#### (content prepared by Yanne Chembo)

### Delayed dynamical systems

Delayed dynamical systems are ubiquitous. Typically, in these systems, the dynamical state at a given time depends on the state of the system at an anterior time, and the delay time generally coincides with the propagation time of the fed back signal. In fact, delayed variables should be taken into account in absolutely all dynamical systems, because the propagation times of the various interactions are never null. But as long as they are small comparatively to the relevant timescales of the system's dynamics, these delays can be neglected and the dynamical equations degenerate into a flow of Ordinary Differential Equations (ODE), which inherently assume instantaneous interactions. Sometimes however, the delay time has the same order of magnitude as the system's typical timescales. This may for example occur in ultrafast systems, of for particularly long delay times. In these cases, the delay can not be neglected anymore and the system should rather be modelized with a Delay Differential Equation (DDE). Even though it is not apparent at first view, DDEs are very complex equations: at the opposite of ODEs, they are infinite-dimensional, because their initial condition is a continuous and compact interval. Therefore, the simple fact to introduce and account for a delay time in a dynamical system increases its dimensionality to infinity, and thereby opens the way to a wide variety of very complex behaviors.

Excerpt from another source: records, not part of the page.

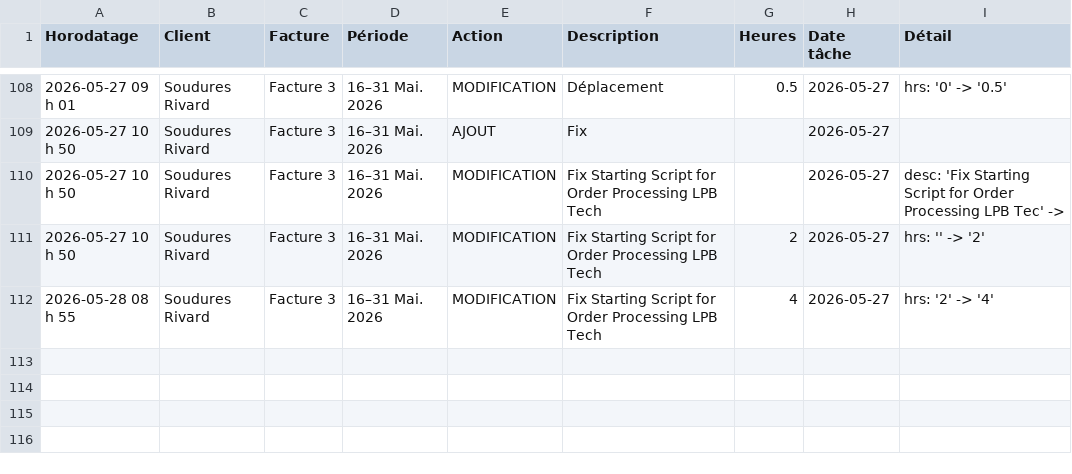
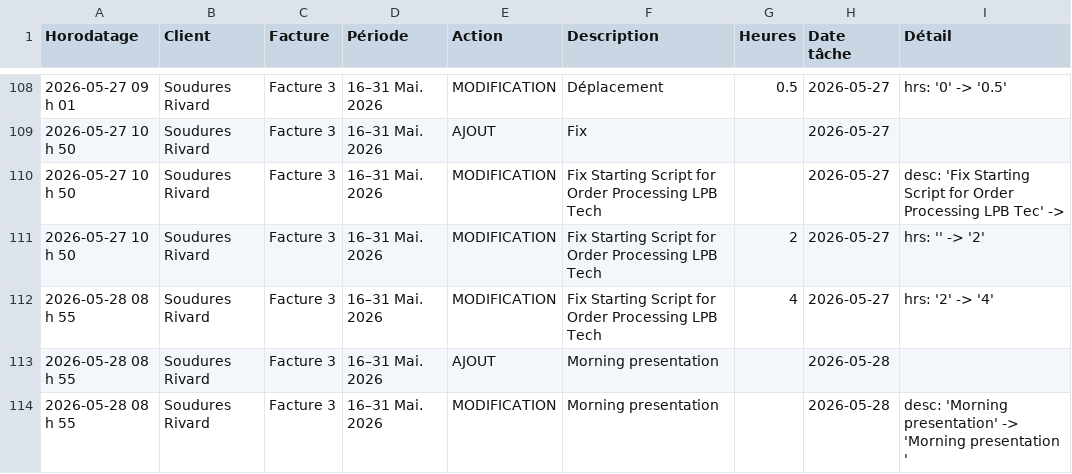
Before and after one commit to kchaouche17/billing-app, a CSV file: soudures-rivard/logs/activity-log.csv, drawn as a sheet; only a part is shown, gaps mark what is left out.

Commit message:
Activity log: 2 events

```diff
--- a/soudures-rivard/logs/activity-log.csv
+++ b/soudures-rivard/logs/activity-log.csv
@@ -112 +112,3 @@ Horodatage,Client,Facture,Période,Action,Description,Heures,Date tâche,Détail
 "2026-05-28 08 h 55","Soudures Rivard","Facture 3","16–31 Mai. 2026","MODIFICATION","Fix Starting Script for Order Processing LPB Tech","4","2026-05-27","hrs: '2' -> '4'"
+"2026-05-28 08 h 55","Soudures Rivard","Facture 3","16–31 Mai. 2026","AJOUT","Morning presentation","","2026-05-28",""
+"2026-05-28 08 h 55","Soudures Rivard","Facture 3","16–31 Mai. 2026","MODIFICATION","Morning presentation ","","2026-05-28","desc: 'Morning presentation' -> 'Morning presentation '"
```
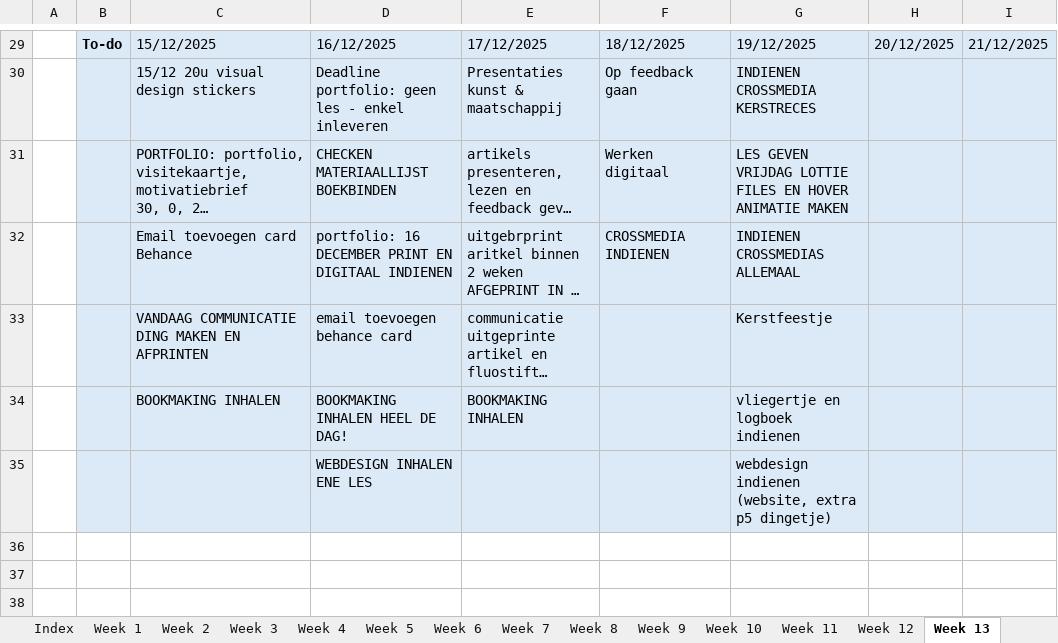
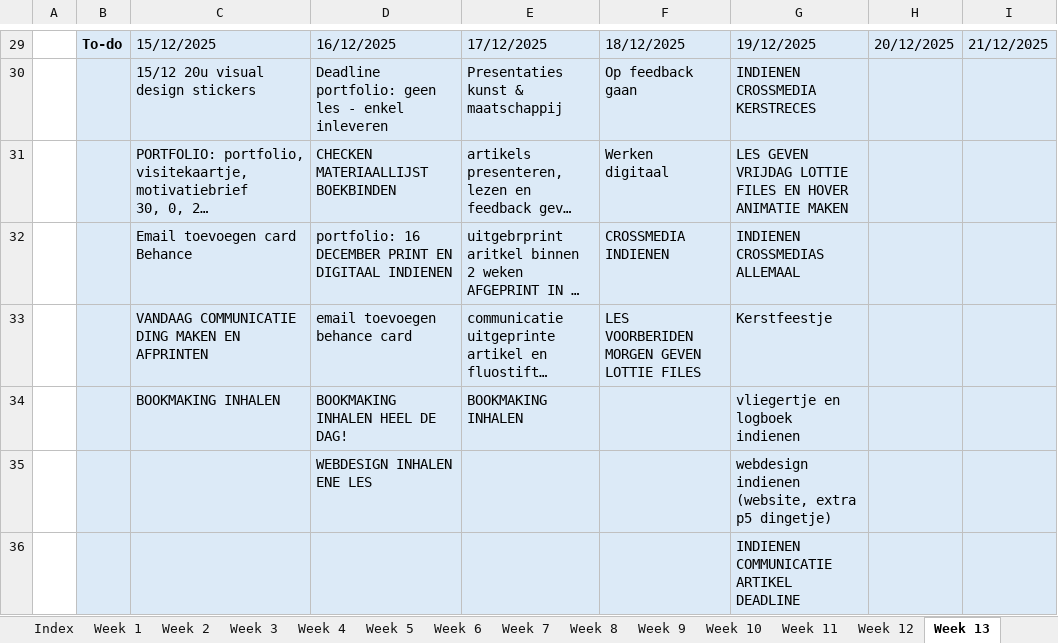
Before and after one commit to ninjahisser/LUCA-3, an Excel workbook: Uurrooster.xlsx, sheet Week 13, drawn as a sheet; only a part is shown, gaps mark what is left out; long unchanged cells end in …; values as stored, in another font and other column widths than the file's, no borders; conditional formats not drawn; the diff names each change by its address in the sheet, - before the commit and + after, or states it on an @@ line.

```diff
--- a/Uurrooster.xlsx (sheet Week 13)
+++ b/Uurrooster.xlsx (sheet Week 13)
-F33: (empty)
+F33: LES VOORBERIDEN MORGEN GEVEN LOTTIE FILES
+row 36:  |  |  |  |  |  | INDIENEN COMMUNICATIE ARTIKEL DEADLINE
```
Also changed, not shown: sheet Week 15, sheet Week 17, 9 other files.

The figure (after ref. [1]) displays the experimental (top) and numerical (bottom) timetraces of the so-called *chaotic breathers*, that can emerge in the wideband configuration depending on the parameters. Another work on complex behavior in wideband optoelectronic oscillators is ref. [2]. On the other hand, we have also developed a sustained research activity to investigate the nonlinear dynamics of external-cavity semiconductor lasers [3], [4], and of narrow-band microwave optoelectronic oscillators ([5], [6], [7]).

### Nonlinear oscillations, chaos control and synchronization

Fundamental problems of nonlinear dynamics are still the focus of intense research activities worldwide. In particular, the study of nonlinear and chaotic oscillations naturally find applications in a wide variety of scientific and technological poblems. As far as coupled nonlinear systems are concerned, it was thought for a long time that the natural extension of chaos in spatially coupled oscillators is spatiotemporal chaos, that is, a state of simultaneous chaos in the spatial and temporal domains. However, phenomena of self-organization and spatial coherence have effectively been observed in coupled chaotic oscillators, and have triggered off a tremendous interest for the study of their spatiotemporal dynamics. Applications rapidly appeared to be wide: pattern formation modeling, coherent collective behavior in nonlinear physical, biological and ecological systems, oscillatory chemical processes, extended neuronal networks, etc. For a number of oscillators restricted to two, emphasis is commonly laid upon the state of synchronization, which occurs when the two identical oscillators continuously remain in step with each other.

The figure displays the hysteritic behavior of an electrostatic transducer (after ref. [8]). The lines represent the analytical solutions (thin for stable nonlinear oscillations, thick for unstable), while the symbols stand for the numerical simulations. Other early works on this topic include refs. [9], [10], [11], [12], and [13], undertaken at the University of Yaoundé I.